Representing Scotland at the 2022 Venice Biennale, Alberta debuted “Lagareh — The Last Born”. The work foregrounds the strength of Black womxn through individual acts of resistance, all united by Alberta’s narrative vision. The film’s title translates between the West African language Mandinka and English, mirroring the translations across contexts and histories the film explores. Shot across several countries, including Scotland, England, Barbados, Sierra Leone, and Italy, the film weaves documentary alongside more lyrical, esoteric sequences, inheriting a filmic and artistic tradition that is both experimental and essayistic. Through its geographic and emotional transit, the film carries viewers on a journey between past and present, aligning disparate and distinct geographies that allude to and index the ongoing devastation and legacy of the transatlantic trade in enslaved peoples and the systemic racism that still shapes contemporary life around the world.

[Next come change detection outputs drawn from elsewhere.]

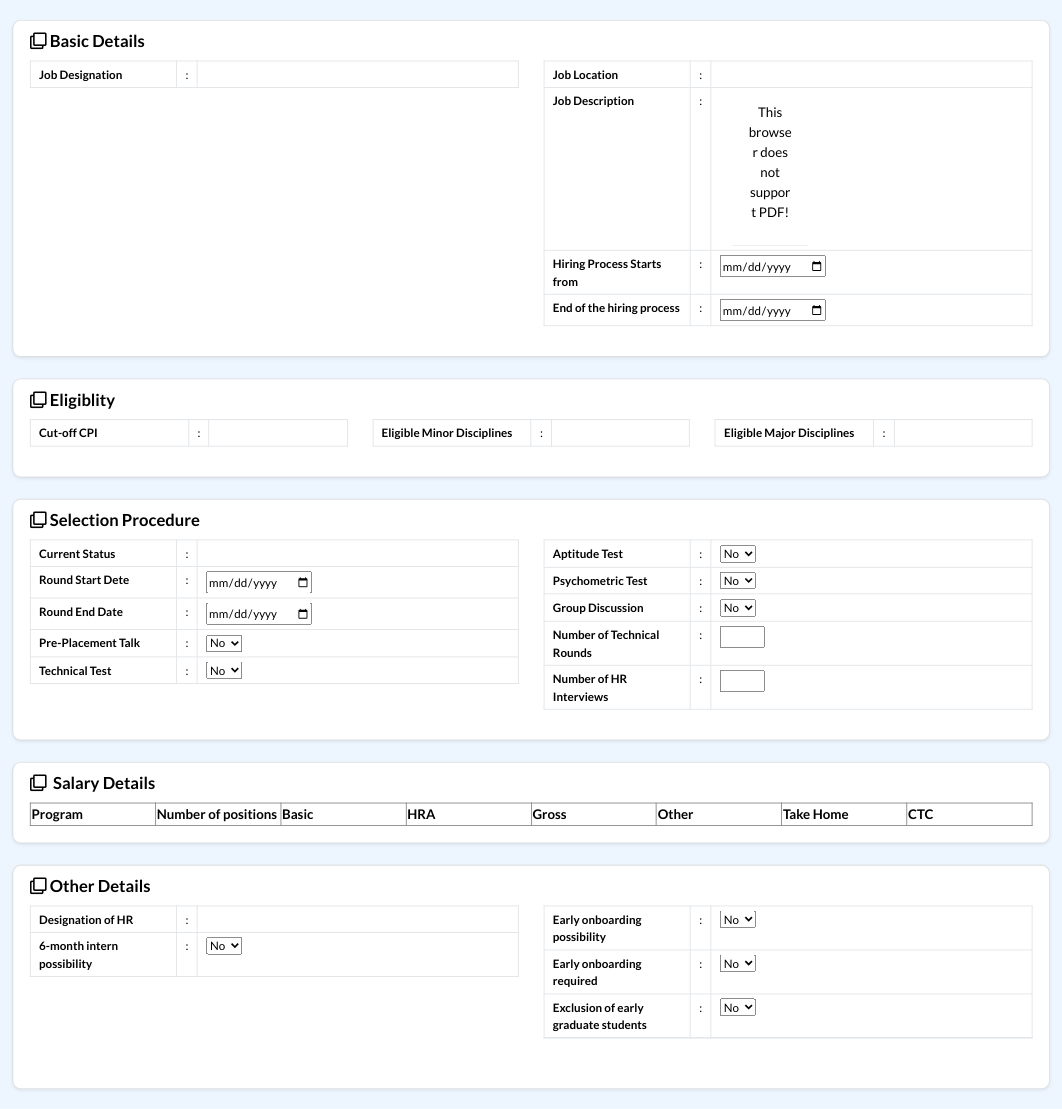
Repository: AditiDey29/Placement_Management_System
Page: templates/dashboard/one_job_detail_1.html
The author's editor kept a copy of each file at every save. The page is drawn from the files as they stood at one save, then again after the next save.
The browser window is 1280 px wide. The pictures show the whole page, at 83% of full size.
Some web libraries are served in a nearby version. The template is drawn by Flask 3. The application's start-up code is not run. Other server files are loaded and not shown. The template is opened directly, without the code that normally fills it, so the values that code supplies are empty.

Above is the page before, as saved 2023-04-15 17:44:45.

### templates/dashboard/one_job_detail_1.html
<!DOCTYPE html>
<html lang="en">

<head>
  <meta charset="UTF-8">
  <meta name="viewport" content="width=device-width, initial-scale=1.0">
  <meta http-equiv="X-UA-Compatible" content="ie=edge">
  <!-- Google Fonts -->
  <link href="https://fonts.googleapis.com/css?family=Lato:300,400,700,900&display=swap" rel="stylesheet">
  <!-- Bootstrap CSS -->
  <link rel='stylesheet' href='https://cdnjs.cloudflare.com/ajax/libs/twitter-bootstrap/4.1.3/css/bootstrap.min.css'>
  <!-- Font Awesome CSS -->
  <link rel='stylesheet' href='https://cdnjs.cloudflare.com/ajax/libs/font-awesome/5.12.1/css/all.min.css'>
  <title>Job Details</title>

  <style>
    body {
      background: #EDF6FF;
      /* fallback for old browsers */
      background: -webkit-linear-gradient(to right, #EDF6FF, #EDF6FF);
      /* Chrome 10-25, Safari 5.1-6 */
      background: linear-gradient(to right, #EDF6FF, #EDF6FF);
      /* W3C, IE 10+/ Edge, Firefox 16+, Chrome 26+, Opera 12+, Safari 7+ */
      padding: 0;
      margin: 0;
      font-family: 'Lato', sans-serif;
      color: #000;

    }

    .student-profile .card {
      border-radius: 10px;
    }

    .student-profile .card .card-header .profile_img {
      width: 150px;
      height: 150px;
      object-fit: cover;
      margin: 10px auto;
      border: 10px solid #ccc;
      border-radius: 50%;
    }

    .student-profile .card h3 {
      font-size: 20px;
      font-weight: 700;
    }

    .student-profile .card p {
      font-size: 16px;
      color: #000;
    }

    .student-profile .table th,
    .student-profile .table td {
      font-size: 14px;
      padding: 5px 10px;
      color: #000;
    }
  </style>
</head>

<body>
  <!-- START HERE -->

  <div class="student-profile py-4">
    <div class="container-fluid">
      <div class="row">

        <div class="col-lg-12">
          <div class="card shadow-sm">
            <div class="card-header bg-transparent border-0">
              <h3 class="mb-0"><i class="far fa-clone pr-1"></i>Basic Details</h3>
            </div>
            <div class="card-body person_details pt-0">
              <div class="row">
                <div class="col-lg-6">
                  <table class="table table-bordered">
                    <tr>
                      <th width="30%">Job Designation</th>
                      <td width="2%">:</td>
                      <td class="text-muted mb-0">{{job[1]}}</td>
                    </tr>


                  </table>
                </div>
                <div class="col-lg-6">
                  <table class="table table-bordered">
                    <tr>
                      <th width="30%">Job Location</th>
                      <td width="2%">:</td>
                      <td class="text-muted mb-0">{{job[3]}}</td>
                    </tr>
                    <tr>
                      <th width="30%">Job Description</th>
                      <td width="2%">:</td>
                      <td class="text-muted mb-0">
                        <div class="col-lg-4">
                          <!-- <div class="card shadow-sm"> -->
                              <div class="card-header bg-transparent text-center">
                                  <object
                                  data='data:application/pdf;base64, {{jd}}'
                                  type="application/pdf"
                                  width="400"
                                  height="400"
                                >


                                  <p>This browser does not support PDF!</p>
                                  </iframe>
                                </object>
                              </div>
                          <!-- </div> -->
                        </div>
                      </td>
                    </tr>
                    <tr>
                      <th width="30%">Hiring Process Starts from</th>
                      <td width="2%">:</td>
                      <td class="text-muted mb-0"><input type="date" id="intern-date" name="intern-date">
                      </td>
                    </tr>
                    <tr>
                      <th width="30%">End of the hiring process</th>
                      <td width="2%">:</td>
                      <td class="text-muted mb-0"><input type="date" id="intern-date" name="intern-date">
                      </td>
                    </tr>
                  </table>
                </div>
              </div>
            </div>
          </div>

          <div style="height: 26px"></div>
          <div class="card shadow-sm">
            <div class="card-header bg-transparent border-0">
              <h3 class="mb-0"><i class="far fa-clone pr-1"></i>Eligiblity</h3>
            </div>
            <div class="card-body ed_details pt-0">
              <div class="row">
                <div class="col-lg-4">
                  <table class="table table-bordered">
                    <tr>
                      <th width="50%">Cut-off CPI</th>
                      <td width="2%">:</td>
                      <td class="text-muted mb-0">{{job[4]}}</td>
                    </tr>
                  </table>
                </div>
                <div class="col-lg-4">
                  <table class="table table-bordered">
                    <tr>
                      <th width="50%">Eligible Minor Disciplines</th>
                      <td width="2%">:</td>
                      <td class="text-muted mb-0">{{job[15]}}</td>
                    </tr>
                  </table>
                </div>
                <div class="col-lg-4">
                  <table class="table table-bordered">
                    <tr>
                      <th width="50%">Eligible Major Disciplines</th>
                      <td width="2%">:</td>
                      <td class="text-muted mb-0">{{job[17]}}</td>
                    </tr>
                  </table>
                </div>
              </div>
            </div>
          </div>

          <div style="height: 26px"></div>
          <div class="card shadow-sm">
            <div class="card-header bg-transparent border-0">
              <h3 class="mb-0"><i class="far fa-clone pr-1"></i>Selection Procedure</h3>
            </div>
            <div class="card-body person_details pt-0">
              <div class="row">
                <div class="col-lg-6">
                  <table class="table table-bordered">
                    <tr>
                      <th width="30%">Current Status</th>
                      <td width="2%">:</td>
                      <td class="text-muted mb-0">{{job[1]}}</td>
                    </tr>
                    <tr>
                      <th width="30%">Round Start Dete</th>
                      <td width="2%">:</td>
                      <td class="text-muted mb-0"><input type="date" id="intern-date" name="intern-date">
                      </td>
                    </tr>
                    <tr>
                      <th width="30%">Round End Date</th>
                      <td width="2%">:</td>
                      <td class="text-muted mb-0"><input type="date" id="intern-date" name="intern-date">
                      </td>
                    </tr>
                    <tr>
                      <th width="30%">Pre-Placement Talk</th>
                      <td width="2%">:</td>
                      <td class="text-muted mb-0"><select name="internship_possibility">
                        <option value="yes">Yes</option>
                        <option value="no" selected>No</option>
                      </select>
                    </td>
                    </tr>
                    <tr>
                      <th width="30%">Technical Test</th>
                      <td width="2%">:</td>
                      <td class="text-muted mb-0"><select name="internship_possibility">
                        <option value="yes">Yes</option>
                        <option value="no" selected>No</option>
                      </select>
                    </td>
                    </tr>
                  </table>

                </div>
                <div class="col-lg-6">
                  <table class="table table-bordered">
                    <tr>
                      <th width="30%">Aptitude Test</th>
                      <td width="2%">:</td>
                      <td class="text-muted mb-0"><select name="internship_possibility">
                        <option value="yes">Yes</option>
                        <option value="no" selected>No</option>
                      </select>
                    </td>
                    </tr>
                    <tr>
                      <th width="30%">Psychometric Test</th>
                      <td width="2%">:</td>
                      <td class="text-muted mb-0"><select name="internship_possibility">
                        <option value="yes">Yes</option>
                        <option value="no" selected>No</option>
                      </select>
                    </td>
                    </tr>
                    <tr>
                      <th width="30%">Group Discussion</th>
                      <td width="2%">:</td>
                      <td class="text-muted mb-0"><select name="internship_possibility">
                        <option value="yes">Yes</option>
                        <option value="no" selected>No</option>
                      </select>
                    </td>
                    </tr>
                    <tr>
                      <th width="30%">Number of Technical Rounds</th>
                      <td width="2%">:</td>
                      <td class="text-muted mb-0"><input type="number" name="Number" min="0" max="100" step="1" value="Number"></td>
                    </tr>
                    <tr>
                      <th width="30%">Number of HR Interviews</th>
                      <td width="2%">:</td>
                      <td class="text-muted mb-0"><input type="number" name="Number" min="0" max="100" step="1" value="Number"></td>
                    </tr>
                  </table>
                </div>
              </div>
            </div>
          </div>


          <div style="height: 26px"></div>
          <div class="card shadow-sm">
            <div class="card-header bg-transparent border-0">
              <h3 class="mb-0"><i class="far fa-clone pr-1"></i> Salary Details</h3>
            </div>
            <div class="card-body ed_details pt-0">
              <div class="row">
                <div class="col-lg-12">
                  <table border="1" width="100%" style="table-layout: fixed;">
                    <tr>
                      <th>Program</th>
                      <th>Number of positions</th>
                      <th>Basic</th>
                      <th>HRA</th>
                      <th>Gross</th>
                      <th>Other</th>
                      <th>Take Home</th>
                      <th>CTC</th>

                    </tr>
                    {% for detail in details %}
                    <tr>
                      <td>{{detail[8]}}</td>
                      <td>{{detail[1]}}</td>
                      <td>{{detail[2]}}</td>
                      <td>{{detail[3]}}</td>
                      <td>{{detail[4]}}</td>
                      <td>{{detail[5]}}</td>
                      <td>{{detail[6]}}</td>
                      <td>{{detail[7]}}</td>
                    </tr>
                    {% endfor %}
                  </table>
                </div>
              </div>
            </div>
          </div>
        </div>
      </div>

      <div style="height: 26px"></div>
      <div class="card shadow-sm">
        <div class="card-header bg-transparent border-0">
          <h3 class="mb-0"><i class="far fa-clone pr-1"></i>Other Details</h3>
        </div>
        <div class="card-body person_details pt-0">
          <div class="row">
            <div class="col-lg-6">
              <table class="table table-bordered">
                <tr>
                  <th width="30%">Designation of HR</HR>
                  </th>
                  <td width="2%">:</td>
                  <td class="text-muted mb-0">{{job[1]}}</td>
                </tr>

                <tr>
                  <th width="30%">6-month intern possibility</th>
                  <td width="2%">:</td>
                  <td class="text-muted mb-0"><select name="internship_possibility">
                    <option value="yes">Yes</option>
                    <option value="no" selected>No</option>
                  </select>
                </td>
                </tr>

              </table>
            </div>
            <div class="col-lg-6">
              <table class="table table-bordered">
                <tr>
                  <th width="30%">Early onboarding possibility</th>
                  <td width="2%">:</td>
                  <td class="text-muted mb-0"><select name="internship_possibility">
                    <option value="yes">Yes</option>
                    <option value="no" selected>No</option>
                  </select>
                </td>
                </tr>
                <tr>
                  <th width="30%">Early onboarding required</th>
                  <td width="2%">:</td>
                  <td class="text-muted mb-0"><select name="internship_possibility">
                    <option value="yes">Yes</option>
                    <option value="no" selected>No</option>
                  </select>
                </td>
                </tr>
                <tr>
                  <th width="30%">Exclusion of early graduate students</th>
                  <td width="2%">:</td>
                  <td class="text-muted mb-0"><select name="internship_possibility">
                    <option value="yes">Yes</option>
                    <option value="no" selected>No</option>
                  </select>
                </td>
                </tr>
                <tr>
              </table>

              <br>
              {%if (apply)%}
              <form method="POST">
                  <button class="btn btn-lg" type="submit">Apply</button>
              </form>
              {% endif %}
            </div>
          </div>
        </div>
      </div>


    </div>
  </div>





  <script src="http://code.jquery.com/jquery-3.3.1.min.js"
    integrity="sha256-FgpCb/KJQlLNfOu91ta32o/NMZxltwRo8QtmkMRdAu8=" crossorigin="anonymous"></script>
  <script src="https://cdnjs.cloudflare.com/ajax/libs/popper.js/1.14.3/umd/popper.min.js"
    integrity="sha384-ZMP7rVo3mIykV+2+9J3UJ46jBk0WLaUAdn689aCwoqbBJiSnjAK/l8WvCWPIPm49"
    crossorigin="anonymous"></script>
  <script src="https://stackpath.bootstrapcdn.com/bootstrap/4.1.1/js/bootstrap.min.js"
    integrity="sha384-smHYKdLADwkXOn1EmN1qk/HfnUcbVRZyYmZ4qpPea6sjB/pTJ0euyQp0Mk8ck+5T"
    crossorigin="anonymous"></script>
</body>

</html>

After the next save:
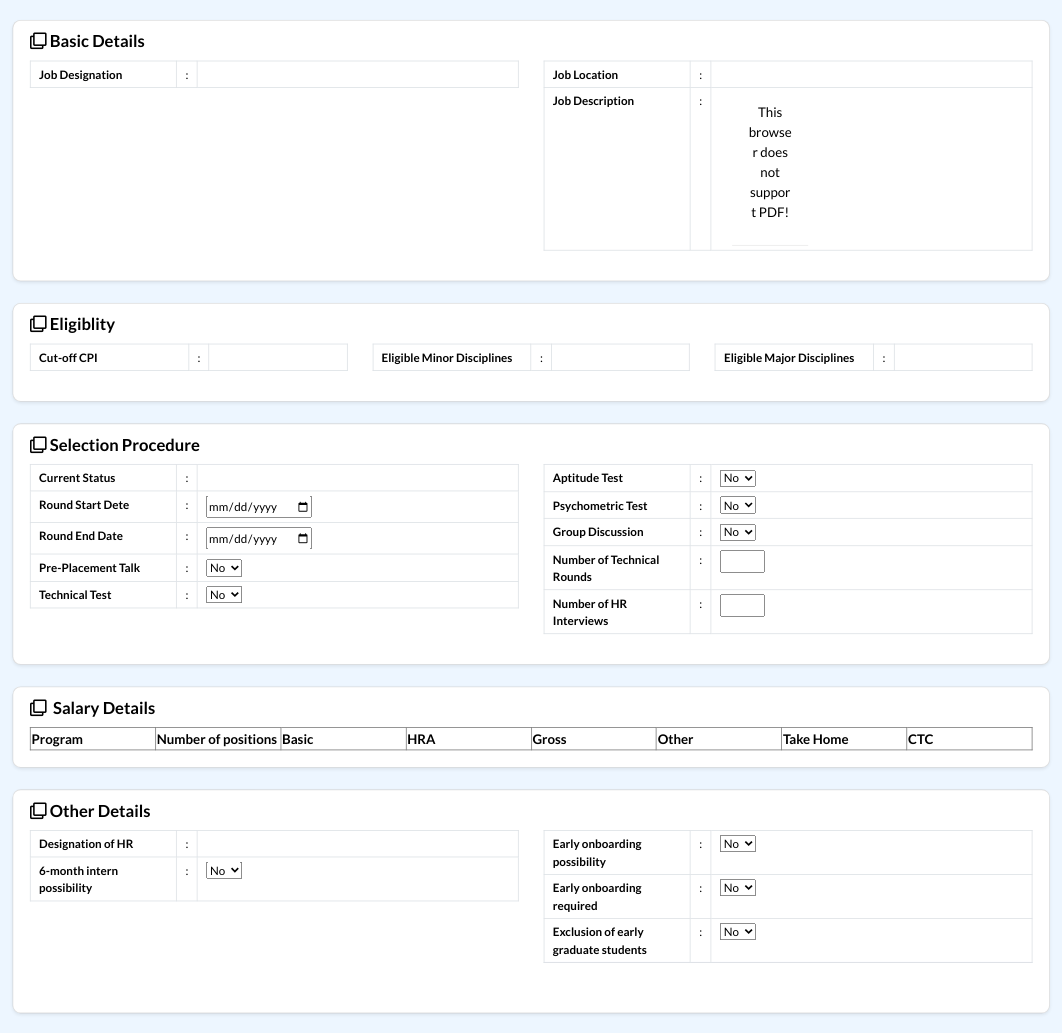
Saved 2 min 26 s later.
--- a/templates/dashboard/one_job_detail_1.html
+++ b/templates/dashboard/one_job_detail_1.html
@@ -115,18 +115,7 @@
                         </div>
                       </td>
                     </tr>
-                    <tr>
-                      <th width="30%">Hiring Process Starts from</th>
-                      <td width="2%">:</td>
-                      <td class="text-muted mb-0"><input type="date" id="intern-date" name="intern-date">
-                      </td>
-                    </tr>
-                    <tr>
-                      <th width="30%">End of the hiring process</th>
-                      <td width="2%">:</td>
-                      <td class="text-muted mb-0"><input type="date" id="intern-date" name="intern-date">
-                      </td>
-                    </tr>
+
                   </table>
                 </div>
               </div>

“Taking a breath to rest”, 2022, a sequence of furniture in the shape of punctuation marks (also exhibited in Venice), and a set of sculptural gates that incorporate the phrase “No Humxns Involved” frame and accompany the film. The words reference language used by the LAPD to refer to the murders of people of color in official documents, including those that surfaced to the public after the beating of Rodney King in March 1991 and subsequent acquittal of the officers involved which led to the LA uprisings of April 1992. In the face of such brutalities, “Taking a breath to rest” materializes Alberta’s encouragement to viewers to take care in order to heal, and respond.

Alberta Whittle (b. 1980 Bridgetown, Barbados) lives and works in Glasgow. After studying Fine Art at Edinburgh College of Art, she completed a master’s degree at Glasgow School of Art in 2011. She is currently a PhD candidate at the University of Edinburgh and Research Associate at The University of Johannesburg in South Africa.

Gallery hours Tue–Sat 10 am – 6 pm

Exhibition Duration 16 March – 18 May 2024


Regen Projects (Hollywood)
6750 Santa Monica Boulevard
90038 Los Angeles, CA
United States


Leave a reply

Contact us

We're not around right now. But you can send us an email and we'll get back to you, asap.


© likeyou artnet / online since 1999 / www.likeyou.com / Privacy Policy / Terms of Use

Log in with your credentials


Forgot your details?

Create Account